a planned attack that might arise or have arisen. This emphasis is also a
subtle way of putting the cause of the outrage/attack on the alleged slaughter
of a cow ie; Akhlaq’s house wouldn’t have been attacked if he had allegedly (or
rumoured) slaughtered a cow.
4) Brief Analysis
(a) The presence of approximately 300 Muslims in a village
of approximately 15000 people dominated by Rajputs, in itself doesn’t give much
scope for Hindu communal mobilization. So a rumour of cow slaughter becomes the
most feasible vehicle to mobilize a certain dominant agrarian caste on a Hindu
plank against Muslims in general. This is a similar trend of mobilizing a
dominant caste against Muslims that was also visible during the riots in
Muzaffarnagar in 2013.
(b) This particular incident is also not something that can
be seen in isolation just because it happened for the first time in this
particular village. There has been a concerted campaign around ban on cow
slaughter in India but more specifically in Uttar Pradesh. In a recent event
one person (from Sangh Parivar) has been caught red-handed in Azamgarh while he
was throwing cow meat in a temple. Similarly such patterns of event and rumours
were witnessed in Muzaffarnagar, in Delhi’s Bawana and Najafgarh area in 2014.
So, the narrative of rather peaceful history might be true on the surface, but
it does not suggest that this “first of a kind incident” of this scale could
have happened just as an“accident”because of “hot-headedness of youth”.
(c) Another fact, also common to other instance (also
observed in the Muzaffarnagar fact-findings), was women of the villages coming
out very aggressively against the police and media for their alleged
“sympathies to Muslim family and biases against the Hindus.” While in the
meeting with the DM about maintaining peace and identifying the culprits, there
were no women present at all. Here it should also be noted that as quoted in
The Hindu, the SP (Rural) Dadri confirmed that on Friday night Thakurs/Rajputs
held two meetings to strategize how to deal with media and its “one sided
Even while it is the work of a criminal conspiracy; the

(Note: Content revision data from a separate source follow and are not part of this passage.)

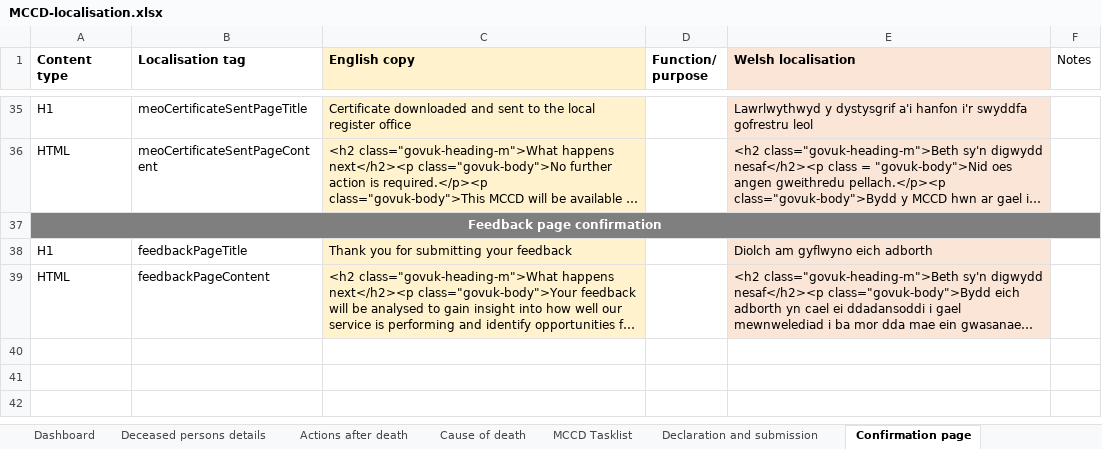
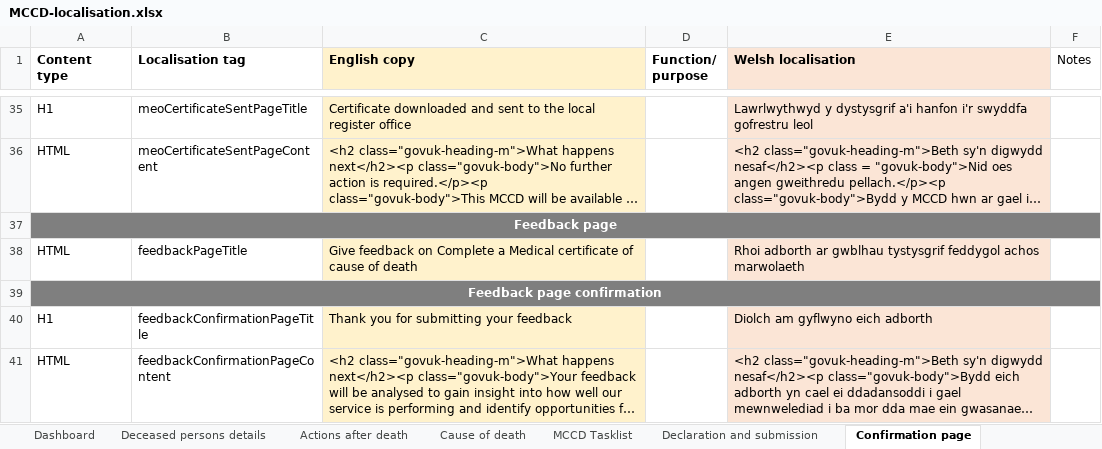
Before and after one commit to nhsbsa/medical-certificate-of-cause-of-death, an Excel workbook: app/data/MCCD-localisation.xlsx, sheet Confirmation page, drawn as a sheet; only a part is shown, gaps mark what is left out; long unchanged cells end in …; values as stored, in another font and other column widths than the file's, no borders; addresses are those after the commit; the diff names each change by its address in the sheet, - before the commit and + after, or states it on an @@ line.

Commit message:
Missing Welsh on Feedback title page.

```diff
--- a/app/data/MCCD-localisation.xlsx (sheet Confirmation page)
+++ b/app/data/MCCD-localisation.xlsx (sheet Confirmation page)
+row 37: Feedback page
+row 38: HTML | feedbackPageTitle | Give feedback on Complete a Medical certificate of cause of death |  | Rhoi adborth ar gwblhau tystysgrif feddygol achos marwolaeth
-B40 (Localisation tag): feedbackPageTitle
+B40 (Localisation tag): feedbackConfirmationPageTitle
-B41 (Localisation tag): feedbackPageContent
+B41 (Localisation tag): feedbackConfirmationPageContent
```
Also changed, not shown: 2 other files.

context of the crime is purely political in the ’beef ban’ politicking of the
BJP. Many BJP ministers, MPs and others have tried to deflect attention away
from the enormity of the crime, by calling it as an ’accident’ (Mahesh Sharma,
Union Minister and BJP MP from NOIDA), or writing that ’lynching on mere
suspicion is bad’ (Tarun Vijay, spokesperson BJP), indicating that if the
suspicion turn out to be true it would have been OK.
1) Speedy arrest and bringing to book of all the men who
participated in the murder of Mohammad Akhlaq.
2) That Chief Minister Akhilesh Yadav ensures the safety of
Akhlaq’s family and also of other Muslim families in the village.
3) That the Union Government take serious action against
Union Minister Mahesh Sharma and other BJP leaders for attempting to justify
this heinous crime and communally inciting the villagers further.
4) A criminal investigation of the role of Hindutva
organizations who have been operating in this area be instituted.
5) That Prime Minister Modi break his shameful silence on
this brutal incident.